Exact copy, no pictures: restate each entry below word for word.
START Supplied records
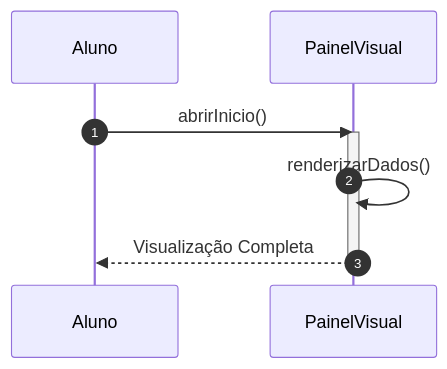
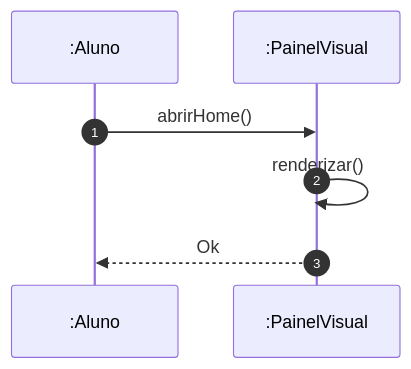
One commit to MayconDIS/PIM_III-Documentacao_UML changed the second of 2 diagrams in PIM_III/02_Modelagem_UML_Astah/UC14_Visualizar_Painel_Progresso/README.md. Above: the diagram before and after it, drawn with Mermaid. The commit also changed other lines of this file and 17 other files, not shown here.

````diff
--- a/PIM_III/02_Modelagem_UML_Astah/UC14_Visualizar_Painel_Progresso/README.md
+++ b/PIM_III/02_Modelagem_UML_Astah/UC14_Visualizar_Painel_Progresso/README.md
@@ -43,11 +43,9 @@
 ```mermaid
 sequenceDiagram
     autonumber
-    participant Al as Aluno
-    participant D as PainelVisual
-    Al->>D: abrirInicio()
-    activate D
-    D->>D: renderizarDados()
-    D-->>Al: Visualização Completa
-    deactivate D
+    participant Al as :Aluno
+    participant D as :PainelVisual
+    Al->>D: abrirHome()
+    D->>D: renderizar()
+    D-->>Al: Ok
 ```
````
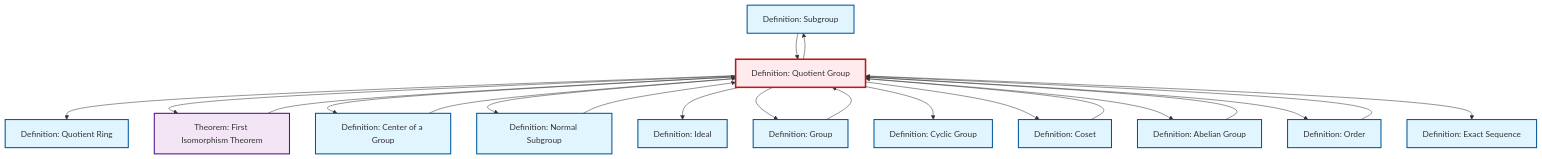
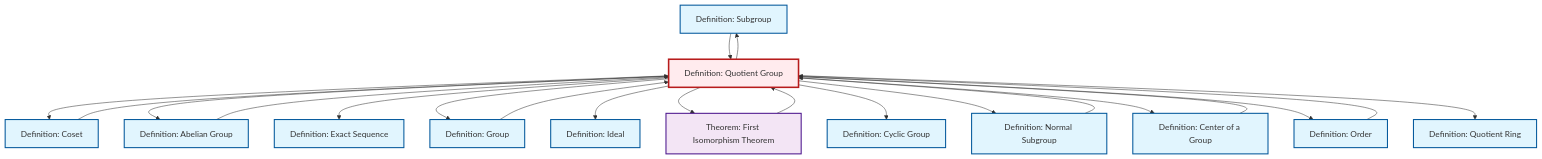
The diagram in content/en/algebra/def-quotient-group.qmd (RK0429/ModernMath), drawn with Mermaid before and after one commit. The commit also changed other lines of this file and 672 other files, not shown here.

````diff
--- a/content/en/algebra/def-quotient-group.qmd
+++ b/content/en/algebra/def-quotient-group.qmd
@@ -150,55 +150,55 @@
 ```{mermaid}
 %%| fig-cap: "Local dependency graph"
 graph TD
     classDef definition fill:#e1f5fe,stroke:#01579b,stroke-width:2px
     classDef theorem fill:#f3e5f5,stroke:#4a148c,stroke-width:2px
     classDef axiom fill:#fff3e0,stroke:#e65100,stroke-width:2px
     classDef example fill:#e8f5e9,stroke:#1b5e20,stroke-width:2px
     classDef current fill:#ffebee,stroke:#b71c1c,stroke-width:3px
-    def-exact-sequence["Definition: Exact Sequence"]:::definition
     def-subgroup["Definition: Subgroup"]:::definition
-    def-ideal["Definition: Ideal"]:::definition
+    def-normal-subgroup["Definition: Normal Subgroup"]:::definition
     def-cyclic-group["Definition: Cyclic Group"]:::definition
     def-order["Definition: Order"]:::definition
-    def-abelian-group["Definition: Abelian Group"]:::definition
-    def-normal-subgroup["Definition: Normal Subgroup"]:::definition
-    def-center-of-group["Definition: Center of a Group"]:::definition
-    def-coset["Definition: Coset"]:::definition
-    def-quotient-ring["Definition: Quotient Ring"]:::definition
+    def-exact-sequence["Definition: Exact Sequence"]:::definition
     def-quotient-group["Definition: Quotient Group"]:::definition
     thm-first-isomorphism["Theorem: First Isomorphism Theorem"]:::theorem
+    def-quotient-ring["Definition: Quotient Ring"]:::definition
+    def-ideal["Definition: Ideal"]:::definition
     def-group["Definition: Group"]:::definition
+    def-coset["Definition: Coset"]:::definition
+    def-center-of-group["Definition: Center of a Group"]:::definition
+    def-abelian-group["Definition: Abelian Group"]:::definition
     def-order --> def-quotient-group
-    def-quotient-group --> def-quotient-ring
-    def-quotient-group --> def-subgroup
-    def-quotient-group --> thm-first-isomorphism
-    def-quotient-group --> def-center-of-group
-    def-quotient-group --> def-normal-subgroup
-    def-quotient-group --> def-ideal
+    def-quotient-group --> def-coset
+    def-quotient-group --> def-abelian-group
+    def-quotient-group --> def-exact-sequence
+    def-center-of-group --> def-quotient-group
     def-quotient-group --> def-group
     def-coset --> def-quotient-group
+    def-subgroup --> def-quotient-group
+    def-quotient-group --> def-ideal
+    thm-first-isomorphism --> def-quotient-group
+    def-quotient-group --> thm-first-isomorphism
     def-quotient-group --> def-cyclic-group
-    def-center-of-group --> def-quotient-group
+    def-quotient-group --> def-normal-subgroup
+    def-quotient-group --> def-center-of-group
+    def-quotient-group --> def-order
+    def-quotient-group --> def-subgroup
+    def-normal-subgroup --> def-quotient-group
+    def-quotient-group --> def-quotient-ring
     def-abelian-group --> def-quotient-group
-    def-subgroup --> def-quotient-group
-    def-quotient-group --> def-coset
-    def-quotient-group --> def-abelian-group
     def-group --> def-quotient-group
-    thm-first-isomorphism --> def-quotient-group
-    def-quotient-group --> def-order
-    def-normal-subgroup --> def-quotient-group
-    def-quotient-group --> def-exact-sequence
     class def-quotient-group current
-    click def-exact-sequence "def-exact-sequence.html" "Go to Exact Sequence definition"
     click def-subgroup "def-subgroup.html" "Go to Subgroup definition"
-    click def-ideal "def-ideal.html" "Go to Ideal definition"
+    click def-normal-subgroup "def-normal-subgroup.html" "Go to Normal Subgroup definition"
     click def-cyclic-group "def-cyclic-group.html" "Go to Cyclic Group definition"
     click def-order "def-order.html" "Go to Order definition"
+    click def-exact-sequence "def-exact-sequence.html" "Go to Exact Sequence definition"
+    click thm-first-isomorphism "thm-first-isomorphism.html" "Go to First Isomorphism Theorem theorem"
+    click def-quotient-ring "def-quotient-ring.html" "Go to Quotient Ring definition"
+    click def-ideal "def-ideal.html" "Go to Ideal definition"
+    click def-group "def-group.html" "Go to Group definition"
+    click def-coset "def-coset.html" "Go to Coset definition"
+    click def-center-of-group "def-center-of-group.html" "Go to Center of a Group definition"
     click def-abelian-group "def-abelian-group.html" "Go to Abelian Group definition"
-    click def-normal-subgroup "def-normal-subgroup.html" "Go to Normal Subgroup definition"
-    click def-center-of-group "def-center-of-group.html" "Go to Center of a Group definition"
-    click def-coset "def-coset.html" "Go to Coset definition"
-    click def-quotient-ring "def-quotient-ring.html" "Go to Quotient Ring definition"
-    click thm-first-isomorphism "thm-first-isomorphism.html" "Go to First Isomorphism Theorem theorem"
-    click def-group "def-group.html" "Go to Group definition"
 ```
````
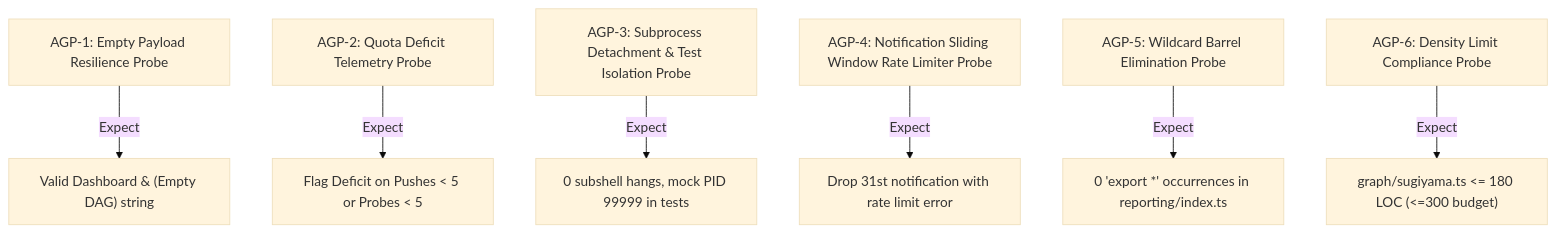
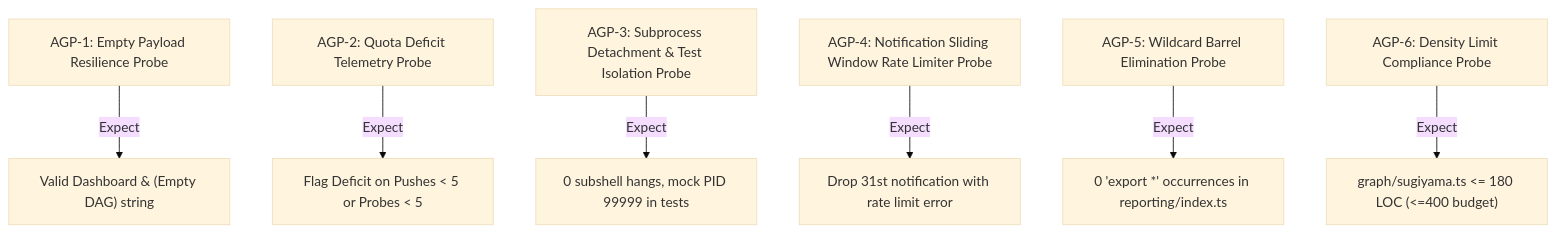
One commit to onurseckin/skills changed the third of 3 diagrams in docs/archive/completed-plans/unified-master-dashboard-and-sugiyama-dag/PLAN.md. Above: the diagram before and after it, drawn with Mermaid (base theme). The commit also changed other lines of this file and 912 other files, not shown here.

````diff
--- a/docs/archive/completed-plans/unified-master-dashboard-and-sugiyama-dag/PLAN.md
+++ b/docs/archive/completed-plans/unified-master-dashboard-and-sugiyama-dag/PLAN.md
@@ -199,9 +199,9 @@
 ```mermaid
 graph TD
     AGP1["AGP-1: Empty Payload Resilience Probe"] -->|Expect| PASS_EMPTY["Valid Dashboard & (Empty DAG) string"]
     AGP2["AGP-2: Quota Deficit Telemetry Probe"] -->|Expect| PASS_QUOTA["Flag Deficit on Pushes < 5 or Probes < 5"]
     AGP3["AGP-3: Subprocess Detachment & Test Isolation Probe"] -->|Expect| PASS_ISOLATION["0 subshell hangs, mock PID 99999 in tests"]
     AGP4["AGP-4: Notification Sliding Window Rate Limiter Probe"] -->|Expect| PASS_LIMIT["Drop 31st notification with rate limit error"]
     AGP5["AGP-5: Wildcard Barrel Elimination Probe"] -->|Expect| PASS_BARREL["0 'export *' occurrences in reporting/index.ts"]
-    AGP6["AGP-6: Density Limit Compliance Probe"] -->|Expect| PASS_DENSITY["graph/sugiyama.ts <= 180 LOC (<=300 budget)"]
+    AGP6["AGP-6: Density Limit Compliance Probe"] -->|Expect| PASS_DENSITY["graph/sugiyama.ts <= 180 LOC (<=400 budget)"]
 ```
````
END Supplied records
Answer ->
One commit to MayconDIS/PIM_III-Documentacao_UML changed the second of 2 diagrams in PIM_III/02_Modelagem_UML_Astah/UC14_Visualizar_Painel_Progresso/README.md. Above: the diagram before and after it, drawn with Mermaid. The commit also changed other lines of this file and 17 other files, not shown here.

````diff
--- a/PIM_III/02_Modelagem_UML_Astah/UC14_Visualizar_Painel_Progresso/README.md
+++ b/PIM_III/02_Modelagem_UML_Astah/UC14_Visualizar_Painel_Progresso/README.md
@@ -43,11 +43,9 @@
 ```mermaid
 sequenceDiagram
     autonumber
-    participant Al as Aluno
-    participant D as PainelVisual
-    Al->>D: abrirInicio()
-    activate D
-    D->>D: renderizarDados()
-    D-->>Al: Visualização Completa
-    deactivate D
+    participant Al as :Aluno
+    participant D as :PainelVisual
+    Al->>D: abrirHome()
+    D->>D: renderizar()
+    D-->>Al: Ok
 ```
````
The diagram in content/en/algebra/def-quotient-group.qmd (RK0429/ModernMath), drawn with Mermaid before and after one commit. The commit also changed other lines of this file and 672 other files, not shown here.

````diff
--- a/content/en/algebra/def-quotient-group.qmd
+++ b/content/en/algebra/def-quotient-group.qmd
@@ -150,55 +150,55 @@
 ```{mermaid}
 %%| fig-cap: "Local dependency graph"
 graph TD
     classDef definition fill:#e1f5fe,stroke:#01579b,stroke-width:2px
     classDef theorem fill:#f3e5f5,stroke:#4a148c,stroke-width:2px
     classDef axiom fill:#fff3e0,stroke:#e65100,stroke-width:2px
     classDef example fill:#e8f5e9,stroke:#1b5e20,stroke-width:2px
     classDef current fill:#ffebee,stroke:#b71c1c,stroke-width:3px
-    def-exact-sequence["Definition: Exact Sequence"]:::definition
     def-subgroup["Definition: Subgroup"]:::definition
-    def-ideal["Definition: Ideal"]:::definition
+    def-normal-subgroup["Definition: Normal Subgroup"]:::definition
     def-cyclic-group["Definition: Cyclic Group"]:::definition
     def-order["Definition: Order"]:::definition
-    def-abelian-group["Definition: Abelian Group"]:::definition
-    def-normal-subgroup["Definition: Normal Subgroup"]:::definition
-    def-center-of-group["Definition: Center of a Group"]:::definition
-    def-coset["Definition: Coset"]:::definition
-    def-quotient-ring["Definition: Quotient Ring"]:::definition
+    def-exact-sequence["Definition: Exact Sequence"]:::definition
     def-quotient-group["Definition: Quotient Group"]:::definition
     thm-first-isomorphism["Theorem: First Isomorphism Theorem"]:::theorem
+    def-quotient-ring["Definition: Quotient Ring"]:::definition
+    def-ideal["Definition: Ideal"]:::definition
     def-group["Definition: Group"]:::definition
+    def-coset["Definition: Coset"]:::definition
+    def-center-of-group["Definition: Center of a Group"]:::definition
+    def-abelian-group["Definition: Abelian Group"]:::definition
     def-order --> def-quotient-group
-    def-quotient-group --> def-quotient-ring
-    def-quotient-group --> def-subgroup
-    def-quotient-group --> thm-first-isomorphism
-    def-quotient-group --> def-center-of-group
-    def-quotient-group --> def-normal-subgroup
-    def-quotient-group --> def-ideal
+    def-quotient-group --> def-coset
+    def-quotient-group --> def-abelian-group
+    def-quotient-group --> def-exact-sequence
+    def-center-of-group --> def-quotient-group
     def-quotient-group --> def-group
     def-coset --> def-quotient-group
+    def-subgroup --> def-quotient-group
+    def-quotient-group --> def-ideal
+    thm-first-isomorphism --> def-quotient-group
+    def-quotient-group --> thm-first-isomorphism
     def-quotient-group --> def-cyclic-group
-    def-center-of-group --> def-quotient-group
+    def-quotient-group --> def-normal-subgroup
+    def-quotient-group --> def-center-of-group
+    def-quotient-group --> def-order
+    def-quotient-group --> def-subgroup
+    def-normal-subgroup --> def-quotient-group
+    def-quotient-group --> def-quotient-ring
     def-abelian-group --> def-quotient-group
-    def-subgroup --> def-quotient-group
-    def-quotient-group --> def-coset
-    def-quotient-group --> def-abelian-group
     def-group --> def-quotient-group
-    thm-first-isomorphism --> def-quotient-group
-    def-quotient-group --> def-order
-    def-normal-subgroup --> def-quotient-group
-    def-quotient-group --> def-exact-sequence
     class def-quotient-group current
-    click def-exact-sequence "def-exact-sequence.html" "Go to Exact Sequence definition"
     click def-subgroup "def-subgroup.html" "Go to Subgroup definition"
-    click def-ideal "def-ideal.html" "Go to Ideal definition"
+    click def-normal-subgroup "def-normal-subgroup.html" "Go to Normal Subgroup definition"
     click def-cyclic-group "def-cyclic-group.html" "Go to Cyclic Group definition"
     click def-order "def-order.html" "Go to Order definition"
+    click def-exact-sequence "def-exact-sequence.html" "Go to Exact Sequence definition"
+    click thm-first-isomorphism "thm-first-isomorphism.html" "Go to First Isomorphism Theorem theorem"
+    click def-quotient-ring "def-quotient-ring.html" "Go to Quotient Ring definition"
+    click def-ideal "def-ideal.html" "Go to Ideal definition"
+    click def-group "def-group.html" "Go to Group definition"
+    click def-coset "def-coset.html" "Go to Coset definition"
+    click def-center-of-group "def-center-of-group.html" "Go to Center of a Group definition"
     click def-abelian-group "def-abelian-group.html" "Go to Abelian Group definition"
-    click def-normal-subgroup "def-normal-subgroup.html" "Go to Normal Subgroup definition"
-    click def-center-of-group "def-center-of-group.html" "Go to Center of a Group definition"
-    click def-coset "def-coset.html" "Go to Coset definition"
-    click def-quotient-ring "def-quotient-ring.html" "Go to Quotient Ring definition"
-    click thm-first-isomorphism "thm-first-isomorphism.html" "Go to First Isomorphism Theorem theorem"
-    click def-group "def-group.html" "Go to Group definition"
 ```
````
One commit to onurseckin/skills changed the third of 3 diagrams in docs/archive/completed-plans/unified-master-dashboard-and-sugiyama-dag/PLAN.md. Above: the diagram before and after it, drawn with Mermaid (base theme). The commit also changed other lines of this file and 912 other files, not shown here.

````diff
--- a/docs/archive/completed-plans/unified-master-dashboard-and-sugiyama-dag/PLAN.md
+++ b/docs/archive/completed-plans/unified-master-dashboard-and-sugiyama-dag/PLAN.md
@@ -199,9 +199,9 @@
 ```mermaid
 graph TD
     AGP1["AGP-1: Empty Payload Resilience Probe"] -->|Expect| PASS_EMPTY["Valid Dashboard & (Empty DAG) string"]
     AGP2["AGP-2: Quota Deficit Telemetry Probe"] -->|Expect| PASS_QUOTA["Flag Deficit on Pushes < 5 or Probes < 5"]
     AGP3["AGP-3: Subprocess Detachment & Test Isolation Probe"] -->|Expect| PASS_ISOLATION["0 subshell hangs, mock PID 99999 in tests"]
     AGP4["AGP-4: Notification Sliding Window Rate Limiter Probe"] -->|Expect| PASS_LIMIT["Drop 31st notification with rate limit error"]
     AGP5["AGP-5: Wildcard Barrel Elimination Probe"] -->|Expect| PASS_BARREL["0 'export *' occurrences in reporting/index.ts"]
-    AGP6["AGP-6: Density Limit Compliance Probe"] -->|Expect| PASS_DENSITY["graph/sugiyama.ts <= 180 LOC (<=300 budget)"]
+    AGP6["AGP-6: Density Limit Compliance Probe"] -->|Expect| PASS_DENSITY["graph/sugiyama.ts <= 180 LOC (<=400 budget)"]
 ```
````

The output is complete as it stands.